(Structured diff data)
....

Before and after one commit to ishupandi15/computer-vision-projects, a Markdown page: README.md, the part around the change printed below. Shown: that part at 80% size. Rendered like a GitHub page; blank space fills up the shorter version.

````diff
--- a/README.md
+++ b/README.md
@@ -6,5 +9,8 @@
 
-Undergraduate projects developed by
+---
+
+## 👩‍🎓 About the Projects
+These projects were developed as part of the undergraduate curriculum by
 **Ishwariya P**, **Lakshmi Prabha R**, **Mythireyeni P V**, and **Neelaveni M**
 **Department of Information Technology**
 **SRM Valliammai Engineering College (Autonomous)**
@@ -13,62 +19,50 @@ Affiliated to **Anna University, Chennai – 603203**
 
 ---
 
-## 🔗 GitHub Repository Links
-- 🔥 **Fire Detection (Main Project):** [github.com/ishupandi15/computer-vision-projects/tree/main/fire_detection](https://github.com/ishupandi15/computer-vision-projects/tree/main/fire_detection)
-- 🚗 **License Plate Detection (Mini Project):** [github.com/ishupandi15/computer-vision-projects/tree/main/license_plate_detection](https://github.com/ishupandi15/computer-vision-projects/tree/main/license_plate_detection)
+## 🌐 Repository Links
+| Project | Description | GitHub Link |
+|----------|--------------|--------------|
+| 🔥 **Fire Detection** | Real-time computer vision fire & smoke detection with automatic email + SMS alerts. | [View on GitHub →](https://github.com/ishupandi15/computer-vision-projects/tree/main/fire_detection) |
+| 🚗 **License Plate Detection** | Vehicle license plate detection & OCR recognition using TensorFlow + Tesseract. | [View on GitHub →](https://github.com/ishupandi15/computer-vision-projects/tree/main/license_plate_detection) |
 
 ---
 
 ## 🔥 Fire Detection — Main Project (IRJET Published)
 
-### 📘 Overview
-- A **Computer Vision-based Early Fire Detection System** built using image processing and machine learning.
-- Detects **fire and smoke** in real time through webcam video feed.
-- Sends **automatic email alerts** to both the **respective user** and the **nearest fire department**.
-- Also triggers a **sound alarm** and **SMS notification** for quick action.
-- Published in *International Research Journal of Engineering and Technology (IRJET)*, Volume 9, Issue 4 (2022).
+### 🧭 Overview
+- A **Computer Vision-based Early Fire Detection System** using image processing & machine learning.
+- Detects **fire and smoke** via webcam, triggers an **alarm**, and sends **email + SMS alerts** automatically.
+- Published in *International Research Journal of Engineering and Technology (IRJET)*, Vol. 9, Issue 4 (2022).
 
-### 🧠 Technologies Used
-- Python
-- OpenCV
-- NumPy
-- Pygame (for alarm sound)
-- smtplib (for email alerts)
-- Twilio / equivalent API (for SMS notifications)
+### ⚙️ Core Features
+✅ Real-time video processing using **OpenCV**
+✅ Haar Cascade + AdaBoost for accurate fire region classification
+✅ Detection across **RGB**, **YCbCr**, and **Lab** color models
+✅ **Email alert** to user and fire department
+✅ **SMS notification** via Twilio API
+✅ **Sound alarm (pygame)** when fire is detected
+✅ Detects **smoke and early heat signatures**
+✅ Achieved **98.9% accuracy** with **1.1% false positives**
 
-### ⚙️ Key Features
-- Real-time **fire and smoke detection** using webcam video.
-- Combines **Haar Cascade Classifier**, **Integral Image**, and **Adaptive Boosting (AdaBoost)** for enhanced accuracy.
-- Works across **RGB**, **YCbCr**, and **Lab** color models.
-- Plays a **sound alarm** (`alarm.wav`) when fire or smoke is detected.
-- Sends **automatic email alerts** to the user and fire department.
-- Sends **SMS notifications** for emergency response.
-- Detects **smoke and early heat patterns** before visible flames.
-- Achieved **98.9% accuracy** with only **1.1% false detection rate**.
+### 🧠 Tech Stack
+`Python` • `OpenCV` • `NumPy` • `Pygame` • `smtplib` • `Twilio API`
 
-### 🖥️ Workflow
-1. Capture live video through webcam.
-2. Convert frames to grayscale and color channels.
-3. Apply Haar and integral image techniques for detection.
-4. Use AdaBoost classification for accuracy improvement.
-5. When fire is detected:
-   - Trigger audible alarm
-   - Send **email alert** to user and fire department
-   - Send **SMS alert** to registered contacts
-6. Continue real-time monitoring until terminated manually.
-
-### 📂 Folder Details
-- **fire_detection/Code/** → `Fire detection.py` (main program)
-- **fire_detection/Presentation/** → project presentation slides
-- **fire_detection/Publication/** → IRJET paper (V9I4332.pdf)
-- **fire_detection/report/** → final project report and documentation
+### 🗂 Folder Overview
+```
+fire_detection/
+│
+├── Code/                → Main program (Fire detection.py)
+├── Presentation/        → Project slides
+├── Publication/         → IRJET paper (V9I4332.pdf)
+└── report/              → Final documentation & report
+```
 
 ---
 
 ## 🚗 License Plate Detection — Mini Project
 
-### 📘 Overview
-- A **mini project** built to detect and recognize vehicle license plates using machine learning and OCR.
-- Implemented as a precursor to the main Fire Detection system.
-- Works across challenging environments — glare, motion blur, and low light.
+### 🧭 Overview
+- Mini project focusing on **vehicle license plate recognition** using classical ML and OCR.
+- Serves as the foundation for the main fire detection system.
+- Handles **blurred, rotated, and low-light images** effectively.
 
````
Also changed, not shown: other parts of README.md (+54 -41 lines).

....

» TASK TO COMPLETE: All lines of the records above that carry the word "https" should be listed.

» EXPECTED ANSWER:
-- 🔥 **Fire Detection (Main Project):** [github.com/ishupandi15/computer-vision-projects/tree/main/fire_detection](https://github.com/ishupandi15/computer-vision-projects/tree/main/fire_detection)
-- 🚗 **License Plate Detection (Mini Project):** [github.com/ishupandi15/computer-vision-projects/tree/main/license_plate_detection](https://github.com/ishupandi15/computer-vision-projects/tree/main/license_plate_detection)
+| 🔥 **Fire Detection** | Real-time computer vision fire & smoke detection with automatic email + SMS alerts. | [View on GitHub →](https://github.com/ishupandi15/computer-vision-projects/tree/main/fire_detection) |
+| 🚗 **License Plate Detection** | Vehicle license plate detection & OCR recognition using TensorFlow + Tesseract. | [View on GitHub →](https://github.com/ishupandi15/computer-vision-projects/tree/main/license_plate_detection) |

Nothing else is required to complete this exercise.